Updated: AT&T (s T) is starting to look like the network of choice for connecting electric car’s wireless IT systems. This week at the wireless event CTIA, Ford said it has chosen AT&T’s wireless network for connectivity for its upcoming Ford Focus Electric (s f). (Hear from Ford exec Ed Pleet about connected cars at Green:Net 2011 on April 21 in San Francisco).
Nissan, too, has turned to AT&T for connecting its all-electric Nissan LEAF, as we reported last summer. Both Nissan and Ford are turning to wireless networks and mobile apps to help electric car drivers remotely monitor cars’ battery charge states, and to find the nearest EV charging stations, among other functionality. The idea is that better connectivity can beat back range anxiety, or the fear of the limited range of the EV battery.
AT&T seems to be aggressively going after the machine-to-machine market with its network, particularly autos and the smart grid. Connecting machines — and not customers’ cell phones — is a good way for AT&T to diversify its network and is also an area of growth in the U.S. in an otherwise saturated cell phone market.
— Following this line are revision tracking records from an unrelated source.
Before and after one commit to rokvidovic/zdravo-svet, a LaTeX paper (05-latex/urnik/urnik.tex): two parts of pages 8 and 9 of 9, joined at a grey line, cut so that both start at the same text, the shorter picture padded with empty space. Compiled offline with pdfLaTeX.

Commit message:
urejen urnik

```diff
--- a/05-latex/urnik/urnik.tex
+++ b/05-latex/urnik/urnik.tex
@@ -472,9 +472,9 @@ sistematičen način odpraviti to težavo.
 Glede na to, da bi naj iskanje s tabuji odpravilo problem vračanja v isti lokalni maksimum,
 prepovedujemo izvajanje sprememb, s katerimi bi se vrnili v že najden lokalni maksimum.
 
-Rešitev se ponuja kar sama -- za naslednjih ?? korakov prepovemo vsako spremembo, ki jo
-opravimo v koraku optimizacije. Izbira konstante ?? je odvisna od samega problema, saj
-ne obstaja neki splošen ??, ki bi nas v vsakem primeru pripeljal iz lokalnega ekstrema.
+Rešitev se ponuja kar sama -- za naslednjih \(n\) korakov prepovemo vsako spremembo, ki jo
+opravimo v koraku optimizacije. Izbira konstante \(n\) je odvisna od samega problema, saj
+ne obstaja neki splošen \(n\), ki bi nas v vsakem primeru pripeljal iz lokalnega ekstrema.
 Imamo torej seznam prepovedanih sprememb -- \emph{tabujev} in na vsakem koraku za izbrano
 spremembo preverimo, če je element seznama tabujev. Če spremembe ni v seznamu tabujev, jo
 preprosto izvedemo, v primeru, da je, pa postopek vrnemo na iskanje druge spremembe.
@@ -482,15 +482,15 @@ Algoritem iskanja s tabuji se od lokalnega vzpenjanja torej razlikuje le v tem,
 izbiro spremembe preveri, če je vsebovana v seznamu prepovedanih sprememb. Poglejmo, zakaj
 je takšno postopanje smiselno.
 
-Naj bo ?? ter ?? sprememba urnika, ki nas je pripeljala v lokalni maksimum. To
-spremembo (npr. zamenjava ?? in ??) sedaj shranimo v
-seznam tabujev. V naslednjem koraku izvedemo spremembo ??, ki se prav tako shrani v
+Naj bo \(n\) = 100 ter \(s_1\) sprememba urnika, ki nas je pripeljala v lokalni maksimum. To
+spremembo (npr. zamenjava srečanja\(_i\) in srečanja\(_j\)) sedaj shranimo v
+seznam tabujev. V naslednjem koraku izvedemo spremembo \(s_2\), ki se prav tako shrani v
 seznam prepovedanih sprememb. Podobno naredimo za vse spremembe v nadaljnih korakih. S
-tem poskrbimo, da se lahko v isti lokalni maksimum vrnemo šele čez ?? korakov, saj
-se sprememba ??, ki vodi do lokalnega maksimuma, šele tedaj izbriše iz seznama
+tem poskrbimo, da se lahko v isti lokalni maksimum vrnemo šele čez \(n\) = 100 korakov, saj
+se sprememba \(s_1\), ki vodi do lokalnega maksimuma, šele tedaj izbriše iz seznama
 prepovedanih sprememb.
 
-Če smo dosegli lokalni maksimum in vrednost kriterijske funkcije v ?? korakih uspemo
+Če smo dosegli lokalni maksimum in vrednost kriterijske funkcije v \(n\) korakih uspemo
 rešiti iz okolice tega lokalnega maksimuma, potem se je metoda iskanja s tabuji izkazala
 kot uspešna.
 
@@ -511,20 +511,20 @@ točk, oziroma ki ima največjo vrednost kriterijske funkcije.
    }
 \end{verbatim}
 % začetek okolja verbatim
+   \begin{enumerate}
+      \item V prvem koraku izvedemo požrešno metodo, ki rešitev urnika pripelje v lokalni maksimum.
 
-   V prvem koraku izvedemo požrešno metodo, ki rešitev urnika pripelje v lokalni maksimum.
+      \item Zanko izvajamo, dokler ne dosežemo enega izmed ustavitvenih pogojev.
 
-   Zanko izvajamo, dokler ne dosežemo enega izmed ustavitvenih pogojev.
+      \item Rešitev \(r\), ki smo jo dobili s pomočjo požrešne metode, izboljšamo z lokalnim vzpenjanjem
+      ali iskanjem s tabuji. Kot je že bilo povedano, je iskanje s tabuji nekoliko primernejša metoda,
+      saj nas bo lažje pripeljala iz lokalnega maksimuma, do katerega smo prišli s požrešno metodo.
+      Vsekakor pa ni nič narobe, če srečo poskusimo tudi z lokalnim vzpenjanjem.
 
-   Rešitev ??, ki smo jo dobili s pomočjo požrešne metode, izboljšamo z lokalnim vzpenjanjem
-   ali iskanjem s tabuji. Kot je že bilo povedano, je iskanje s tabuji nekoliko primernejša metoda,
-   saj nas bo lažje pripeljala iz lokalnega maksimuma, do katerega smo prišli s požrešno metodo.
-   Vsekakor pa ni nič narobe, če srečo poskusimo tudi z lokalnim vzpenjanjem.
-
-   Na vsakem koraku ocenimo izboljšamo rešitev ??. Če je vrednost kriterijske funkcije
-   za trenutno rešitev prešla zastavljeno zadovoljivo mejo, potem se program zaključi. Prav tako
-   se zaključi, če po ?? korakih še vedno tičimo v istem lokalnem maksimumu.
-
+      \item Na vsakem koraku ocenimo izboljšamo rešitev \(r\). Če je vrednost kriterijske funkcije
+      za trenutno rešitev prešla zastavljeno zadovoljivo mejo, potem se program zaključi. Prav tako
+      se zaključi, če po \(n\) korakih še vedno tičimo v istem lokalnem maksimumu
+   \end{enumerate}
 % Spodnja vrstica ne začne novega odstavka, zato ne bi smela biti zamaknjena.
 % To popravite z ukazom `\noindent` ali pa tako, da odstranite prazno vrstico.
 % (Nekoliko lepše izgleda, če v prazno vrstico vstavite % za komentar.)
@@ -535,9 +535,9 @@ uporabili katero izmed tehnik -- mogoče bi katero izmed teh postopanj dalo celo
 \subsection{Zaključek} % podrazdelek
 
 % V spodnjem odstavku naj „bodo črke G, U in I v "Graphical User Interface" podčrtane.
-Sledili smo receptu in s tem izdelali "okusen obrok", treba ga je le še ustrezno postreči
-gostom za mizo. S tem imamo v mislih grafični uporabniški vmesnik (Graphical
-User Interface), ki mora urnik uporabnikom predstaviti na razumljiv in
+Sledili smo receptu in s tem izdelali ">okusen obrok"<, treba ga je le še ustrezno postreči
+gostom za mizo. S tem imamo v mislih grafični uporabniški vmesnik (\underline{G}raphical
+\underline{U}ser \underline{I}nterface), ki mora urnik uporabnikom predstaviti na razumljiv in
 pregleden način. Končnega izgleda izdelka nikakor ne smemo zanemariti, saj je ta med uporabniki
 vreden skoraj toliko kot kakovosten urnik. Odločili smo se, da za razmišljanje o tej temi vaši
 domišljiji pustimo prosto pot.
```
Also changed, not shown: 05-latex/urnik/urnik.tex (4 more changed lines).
Ford has been making a strong push to connect with mobile players. The auto maker launched its MyFord Mobile app at CES earlier this year and has now made yet another big announcement at a wireless event. See below for a video demo of Ford’s MyFord Mobile:
Ford’s first consumer all-electric car, the Ford Focus Electric, will go on sale by the end of 2011, and will be able to drive between 80 to 100 miles on average on a charge. In addition, the Focus Electric will be able to charge in 3 to 4 hours with a 240 volt charger, and uses lithium-ion batteries from LG Chem.
Ford has a concept Honda Fit EV in the works, which won’t be available until at least 2012 (but catch a video of it below)